> WORK TASK:
Each entry is to be given again word for word; images are dropped.

+++++

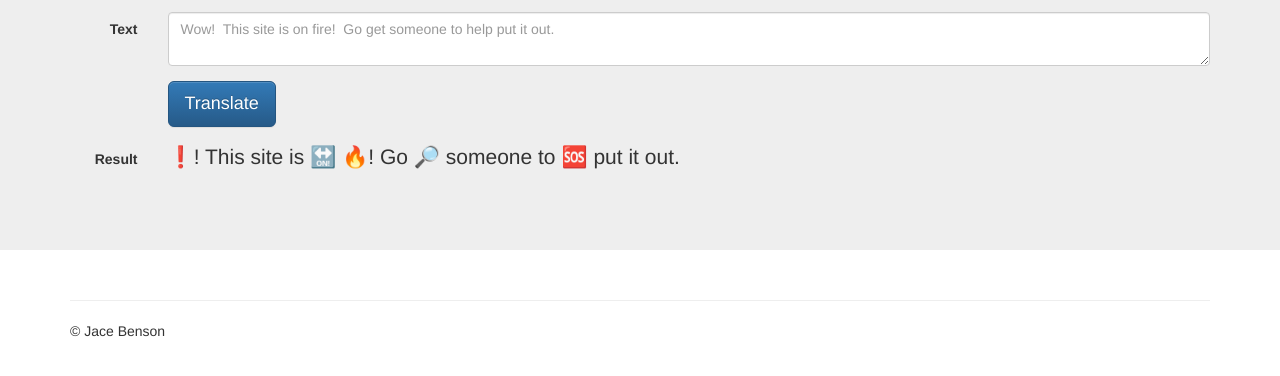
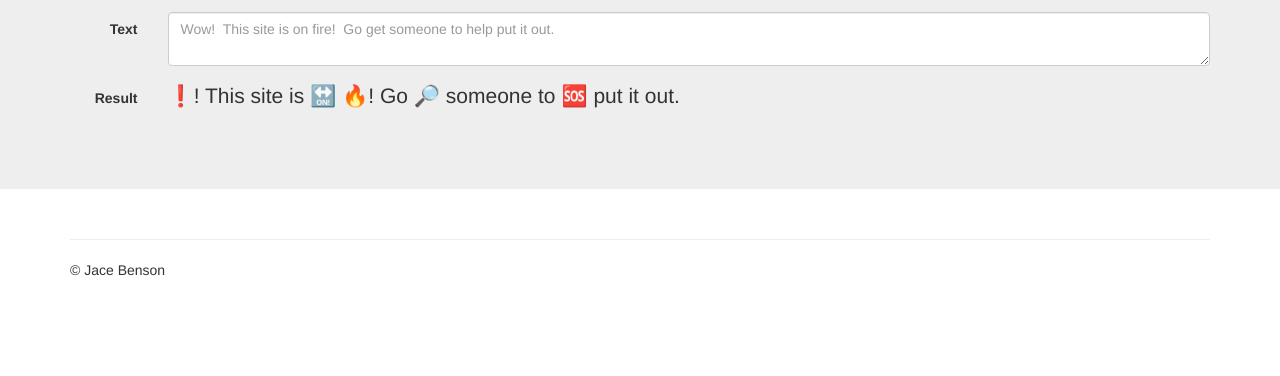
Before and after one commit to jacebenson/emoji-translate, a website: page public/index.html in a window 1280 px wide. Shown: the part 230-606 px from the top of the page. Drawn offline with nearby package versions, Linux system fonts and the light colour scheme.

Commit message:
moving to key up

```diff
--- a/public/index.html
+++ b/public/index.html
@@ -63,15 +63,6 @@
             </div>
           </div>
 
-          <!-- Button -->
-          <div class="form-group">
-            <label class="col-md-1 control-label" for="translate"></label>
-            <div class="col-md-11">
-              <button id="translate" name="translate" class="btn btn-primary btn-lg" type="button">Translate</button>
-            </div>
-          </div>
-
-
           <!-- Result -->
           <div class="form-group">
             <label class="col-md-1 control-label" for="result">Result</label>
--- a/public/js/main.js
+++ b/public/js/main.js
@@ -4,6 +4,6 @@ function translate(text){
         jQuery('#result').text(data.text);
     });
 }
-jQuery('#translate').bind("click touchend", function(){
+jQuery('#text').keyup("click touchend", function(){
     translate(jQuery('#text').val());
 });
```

+++++

> TASK SOLUTION:
Before and after one commit to jacebenson/emoji-translate, a website: page public/index.html in a window 1280 px wide. Shown: the part 230-606 px from the top of the page. Drawn offline with nearby package versions, Linux system fonts and the light colour scheme.

Commit message:
moving to key up

```diff
--- a/public/index.html
+++ b/public/index.html
@@ -63,15 +63,6 @@
             </div>
           </div>
 
-          <!-- Button -->
-          <div class="form-group">
-            <label class="col-md-1 control-label" for="translate"></label>
-            <div class="col-md-11">
-              <button id="translate" name="translate" class="btn btn-primary btn-lg" type="button">Translate</button>
-            </div>
-          </div>
-
-
           <!-- Result -->
           <div class="form-group">
             <label class="col-md-1 control-label" for="result">Result</label>
--- a/public/js/main.js
+++ b/public/js/main.js
@@ -4,6 +4,6 @@ function translate(text){
         jQuery('#result').text(data.text);
     });
 }
-jQuery('#translate').bind("click touchend", function(){
+jQuery('#text').keyup("click touchend", function(){
     translate(jQuery('#text').val());
 });
```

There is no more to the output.